With the pictures left out, copy the records below exactly from the first line down to the line holding "The last was saved 32 s later.", and include that line.

§ GIVEN RECORDS:
-----

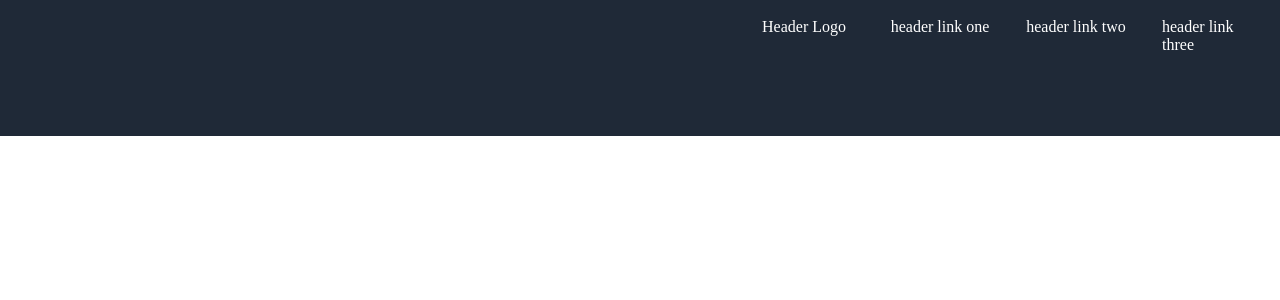
Repository: Grace561/css-exercises
Page: index.html
These files come from the project's save history. The page is drawn as it stood at one moment and after a run of saves; the edit follows.
The browser window is 1280 px wide. The pictures show the whole page.

Above is the page before, as saved 2025-04-14 13:47:54.

After the next 2 saves:
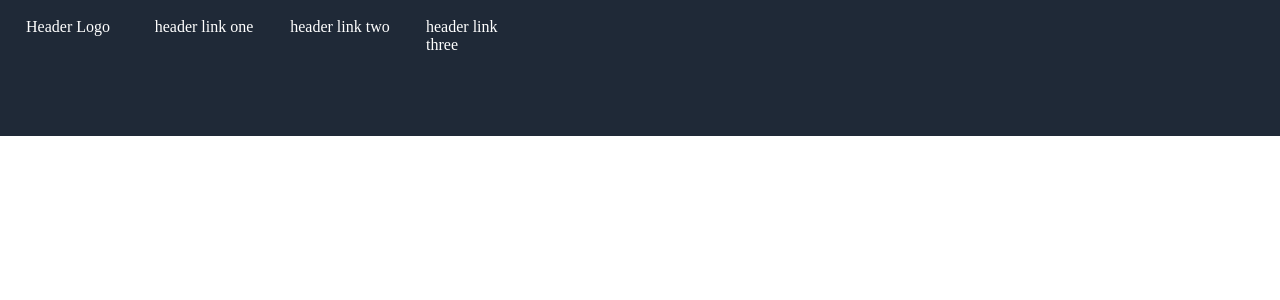
The 2 saves are shown as one change because they came seconds apart.
The last was saved 32 s later.
--- a/style.css
+++ b/style.css
@@ -17,5 +17,5 @@
 .flex-container{
     display: flex;
     background-color: #1f2937;
-    justify-content: end ;
+    justify-content: ;
 }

-----

§ OUTPUT FOR THIS EXERCISE:
Repository: Grace561/css-exercises
Page: index.html
These files come from the project's save history. The page is drawn as it stood at one moment and after a run of saves; the edit follows.
The browser window is 1280 px wide. The pictures show the whole page.

Above is the page before, as saved 2025-04-14 13:47:54.

After the next 2 saves:
The 2 saves are shown as one change because they came seconds apart.
The last was saved 32 s later.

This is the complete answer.